The chart below shows real per capita income in Argentina compared with Brazil (on a purchasing power parity basis). It can be seen that, even though Brazil has greatly increased its growth rate since 2004, Argentina has pulled ahead so rapidly since in recent years that the gap has widened enormously. Income per person is now about 40 percent higher in Argentina than in Brazil. Since income is much more unequally distributed in Brazil than Argentina, this income gap means an even wider gap for the poor and the majority of the population.
Per Capita Income: Argentina and Brazil
Source: World Bank.
In a piece that supported imposing a Buffet-rule type tax on the wealthy, Robert Samuelson explained the growing income share of the 1 percent in part on the booming stock market. He told readers:
While the first part is roughly correct, the S&P 500 rose by just 3.5 percent from 2000 to 2007. According to his source, it averaged 1427.22 in 2000. Its average close in 2007 was 1477.19.
It's good to see Samuelson get the story straight that a higher capital gains tax will not hurt growth. (The Buffet rule would effectively raise the capital gains tax rate.) But he could make his arguments better if he got his numbers right.

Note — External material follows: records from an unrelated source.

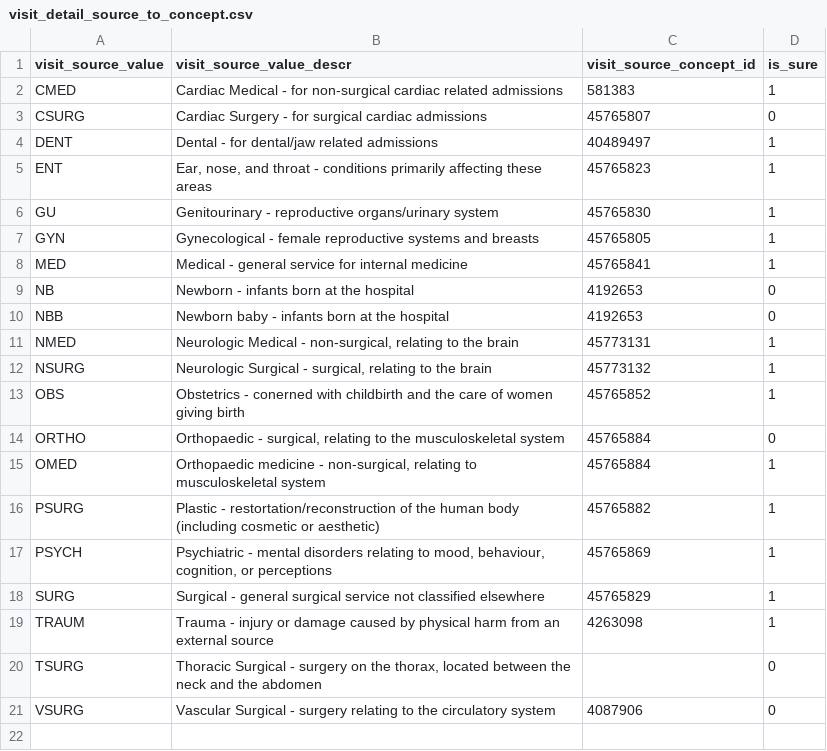
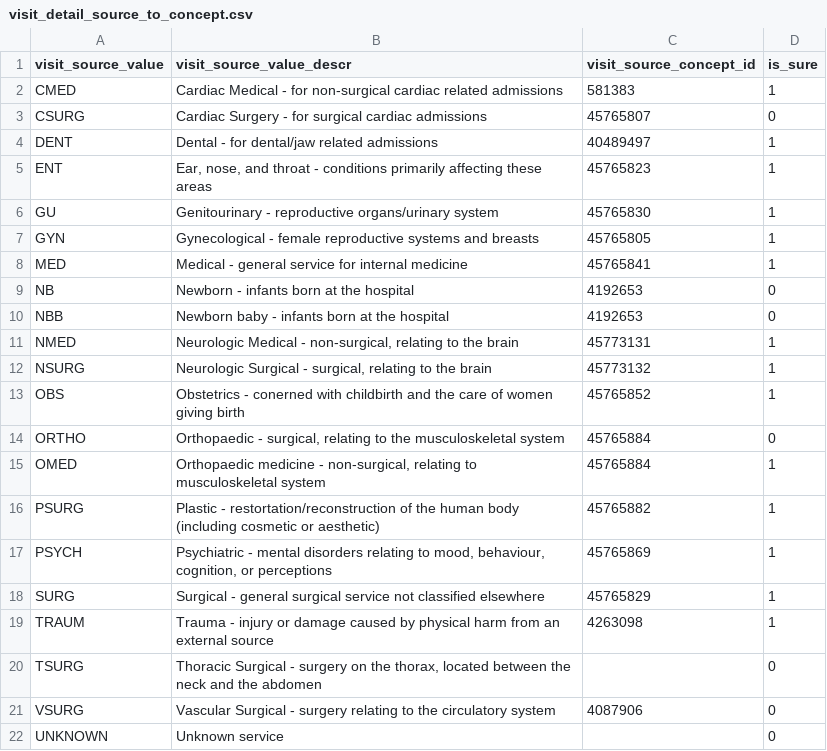
Before and after one commit to MIT-LCP/mimic-omop, a CSV file: extras/google/concept/visit_detail_source_to_concept.csv, drawn as a sheet; the diff names each change by its address in the sheet, - before the commit and + after, or states it on an @@ line.

Commit message:
fix visit_detail & populate admitting/discharge
the fix is about compressing bed, and improving that algorithm
also, the unknown service is introduced in the visit_detail lookup table

```diff
--- a/extras/google/concept/visit_detail_source_to_concept.csv
+++ b/extras/google/concept/visit_detail_source_to_concept.csv
+row 22: UNKNOWN | Unknown service |  | 0
```
Also changed, not shown: 2 other files.
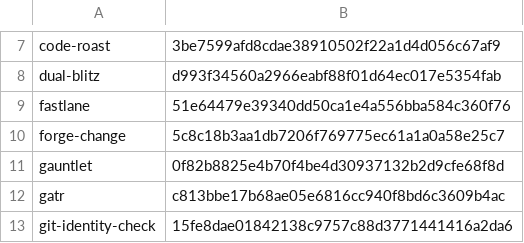
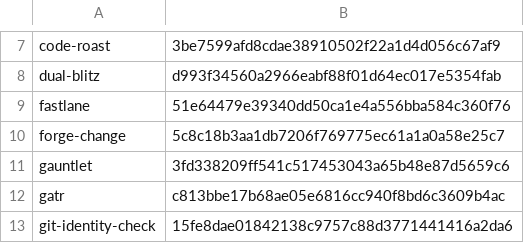
Before and after one commit to joeaguilar/skills, a TSV file: codex/PARITY.tsv, drawn as a sheet; only a part is shown, gaps mark what is left out.

Commit message:
feat(codex): port gauntlet's critic-follows-builder rule

```diff
--- a/codex/PARITY.tsv
+++ b/codex/PARITY.tsv
@@ -10,3 +10,3 @@ fastlane	51e64479e39340dd50ca1e4a556bba584c360f76
 forge-change	5c8c18b3aa1db7206f769775ec61a1a0a58e25c7
-gauntlet	0f82b8825e4b70f4be4d30937132b2d9cfe68f8d
+gauntlet	3fd338209ff541c517453043a65b48e87d5659c6
 gatr	c813bbe17b68ae05e6816cc940f8bd6c3609b4ac
```
Also changed, not shown: 1 other file.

You have to love Fred Hiatt and the Washington Post's oped page. The country is suffering through the worst downturn in 80 years. Tens of millions of people are unemployed or underemployed. Millions are facing the prospect of losing their homes. And tens of millions of baby boomers are looking at a retirement where they will be entirely dependent on their Social Security and Medicare.
With this state of affairs, they naturally rise to the occasion by denouncing politicians for being insufficiently attentive to "needed Medicare and Social Security reform." Of course, people familiar with the Congressional Budget Office's projections for Social Security know that there is no need for Social Security reform. The projections show the program will be fully solvent for the next quarter century even if no changes are made. Even after it is first projected to face a shortfall in 2038 it would still be able to pay more than 80 percent of projected benefits. It is difficult to see why dealing with a projected distant and modest shortfall should be a priority given the economy's current situation.
As all policy wonks know, the problem with Medicare is the problem of U.S. health care costs which are more than twice as high per person as the average for other wealthy countries. Therefore the issue should be fixing the health care system. If the United States faced the same per person health care costs as other wealthy countries we would be looking at huge budget surpluses in the long-term, not deficits.
Towards the end of the piece we are told:
"If America doesn’t tackle its debt problem, everything else is at risk: economic growth, the safety net for the poor, investment in research and roads."
Yeah, things might get bad if we don't start taking the Post's concerns about Social Security and Medicare seriously. It would be great if the Post's oped staff could get access to government data on unemployment, housing equity and family wealth.
It is apparently hard to get information about Japan's economy at the Wall Street Journal. That is what readers must think after seeing an article about Japan's debt that say:
"after decades of undisciplined spending, government debts are more than twice the size of the nation's annual economic output."
Of course there were not decades "decades of undisciplined spending." In fact Japan was running large surpluses through the 80s and into the 90s. If the WSJ had access to IMF data (it's free folks), they would know this. It only began running deficits in response to the downturn following the collapse of the bubble.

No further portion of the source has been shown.